►
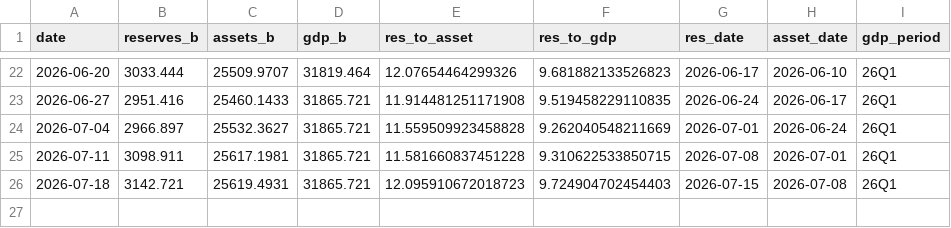
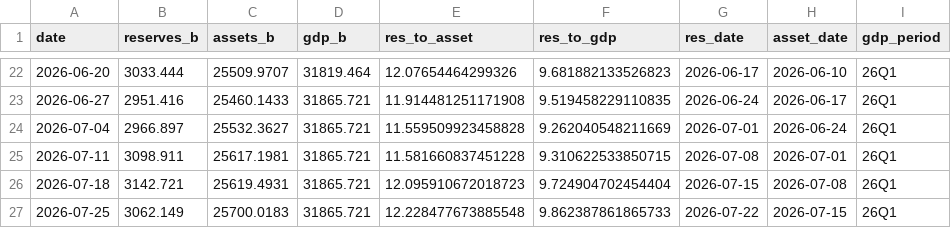
Before and after one commit to samchang-1220/us-liquidity-tracker, a CSV file: database.csv, drawn as a sheet; only a part is shown, gaps mark what is left out.

```diff
--- a/database.csv
+++ b/database.csv
@@ -25,2 +25,3 @@ date,reserves_b,assets_b,gdp_b,res_to_asset,res_to_gdp,res_date,asset_date,gdp_p
 2026-07-11,3098.911,25617.1981,31865.721,11.581660837451228,9.310622533850715,2026-07-08,2026-07-01,26Q1
-2026-07-18,3142.721,25619.4931,31865.721,12.095910672018723,9.724904702454403,2026-07-15,2026-07-08,26Q1
+2026-07-18,3142.721,25619.4931,31865.721,12.095910672018723,9.724904702454404,2026-07-15,2026-07-08,26Q1
+2026-07-25,3062.149,25700.0183,31865.721,12.228477673885548,9.862387861865733,2026-07-22,2026-07-15,26Q1
```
◄
● **Instructions to follow**
Could you write out the records again exactly, omitting each image?

● **Reply**
Before and after one commit to samchang-1220/us-liquidity-tracker, a CSV file: database.csv, drawn as a sheet; only a part is shown, gaps mark what is left out.

```diff
--- a/database.csv
+++ b/database.csv
@@ -25,2 +25,3 @@ date,reserves_b,assets_b,gdp_b,res_to_asset,res_to_gdp,res_date,asset_date,gdp_p
 2026-07-11,3098.911,25617.1981,31865.721,11.581660837451228,9.310622533850715,2026-07-08,2026-07-01,26Q1
-2026-07-18,3142.721,25619.4931,31865.721,12.095910672018723,9.724904702454403,2026-07-15,2026-07-08,26Q1
+2026-07-18,3142.721,25619.4931,31865.721,12.095910672018723,9.724904702454404,2026-07-15,2026-07-08,26Q1
+2026-07-25,3062.149,25700.0183,31865.721,12.228477673885548,9.862387861865733,2026-07-22,2026-07-15,26Q1
```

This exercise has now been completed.